Folk Art in Chieftain City
A man-made cultural attraction sated with Tujia culture, Chieftain City was born as a park built on the site of one of the bestpreserved Tujia villages in western Hunan Province. Like many other ethnic cultural theme parks, employees wear traditional Tujia costumes, but they still don’t adequately portray authentic Tujia people. For such employees, performing Tujia folk art to entertain tourists is just a job rather than a lifestyle. Still, some genuine folk artists remain, who manage to move visitors with their persistent adherence to tradition. Early one morning as we roamed around Chieftain City, a souvenir shop adorned with a row of Xilankapu, handmade Tujia brocade, caught our eyes. Its proprietor, Zhou Liqun, is a Tujia brocader.
“Xilankapu is a unique craft of the Tujia people,” she sighed, “but today only 20-something expert weavers of the brocade still operate in western Hunan.”
In years past, Tujia girls began to learn brocading as teenagers. However, due to the expertise required to navigate the complexity of the craft, fewer and fewer girls are willing to sacrifice the hours it takes to learn. They may at least manage to embroider a pair of shoes for their wedding, a tradition meant to ensure a happy marriage.
Although Zhou has been fond of brocading since her youth, after graduating from college, she became an accountant.
Still, her affection for Xilankapu only grew with each passing day. Eventually, she quit her job and devoted her life to brocading.

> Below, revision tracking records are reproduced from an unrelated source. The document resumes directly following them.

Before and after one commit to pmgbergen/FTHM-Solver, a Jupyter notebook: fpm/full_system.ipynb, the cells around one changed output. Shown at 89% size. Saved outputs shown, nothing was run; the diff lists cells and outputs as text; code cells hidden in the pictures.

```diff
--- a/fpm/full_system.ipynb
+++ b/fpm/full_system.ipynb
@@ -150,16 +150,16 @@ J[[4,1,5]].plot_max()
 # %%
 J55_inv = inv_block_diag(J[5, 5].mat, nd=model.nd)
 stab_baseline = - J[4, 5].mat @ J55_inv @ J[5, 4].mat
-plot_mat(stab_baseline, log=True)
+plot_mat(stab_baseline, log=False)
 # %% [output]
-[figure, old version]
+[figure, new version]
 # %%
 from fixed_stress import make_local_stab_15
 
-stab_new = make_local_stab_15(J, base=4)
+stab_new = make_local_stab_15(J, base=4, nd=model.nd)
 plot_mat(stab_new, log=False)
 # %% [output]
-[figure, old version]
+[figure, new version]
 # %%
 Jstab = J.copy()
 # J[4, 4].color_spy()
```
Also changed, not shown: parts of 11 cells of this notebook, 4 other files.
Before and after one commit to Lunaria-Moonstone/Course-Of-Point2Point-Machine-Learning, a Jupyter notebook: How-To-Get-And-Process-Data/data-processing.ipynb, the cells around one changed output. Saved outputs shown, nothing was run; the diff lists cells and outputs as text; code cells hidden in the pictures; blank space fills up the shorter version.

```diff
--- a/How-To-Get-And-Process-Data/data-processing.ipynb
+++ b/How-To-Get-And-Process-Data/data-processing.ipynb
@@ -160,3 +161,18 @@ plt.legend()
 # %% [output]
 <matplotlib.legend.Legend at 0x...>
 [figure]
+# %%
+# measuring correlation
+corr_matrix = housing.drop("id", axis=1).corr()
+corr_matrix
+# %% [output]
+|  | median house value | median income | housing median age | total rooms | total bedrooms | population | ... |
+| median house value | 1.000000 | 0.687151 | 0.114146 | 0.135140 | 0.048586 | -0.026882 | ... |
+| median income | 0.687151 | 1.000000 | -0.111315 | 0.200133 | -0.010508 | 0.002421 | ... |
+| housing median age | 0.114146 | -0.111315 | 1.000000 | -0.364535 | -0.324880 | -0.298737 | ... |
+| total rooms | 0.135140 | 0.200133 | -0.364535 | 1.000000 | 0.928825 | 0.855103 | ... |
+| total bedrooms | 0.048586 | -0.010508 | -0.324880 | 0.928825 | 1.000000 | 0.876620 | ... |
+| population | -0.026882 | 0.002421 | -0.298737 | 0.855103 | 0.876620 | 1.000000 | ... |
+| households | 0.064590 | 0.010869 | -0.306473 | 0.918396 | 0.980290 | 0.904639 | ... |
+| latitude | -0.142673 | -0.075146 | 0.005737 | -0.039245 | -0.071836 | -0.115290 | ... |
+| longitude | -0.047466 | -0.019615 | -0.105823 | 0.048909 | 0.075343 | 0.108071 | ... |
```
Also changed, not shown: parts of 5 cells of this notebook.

Resting atop the loom in her shop was a pile of finished Xilankapu brocade, which took her several months of painstaking effort. According to her, embroidering a single pattern might take days, months, and even years because embroiderers must devote attention to each and every thread.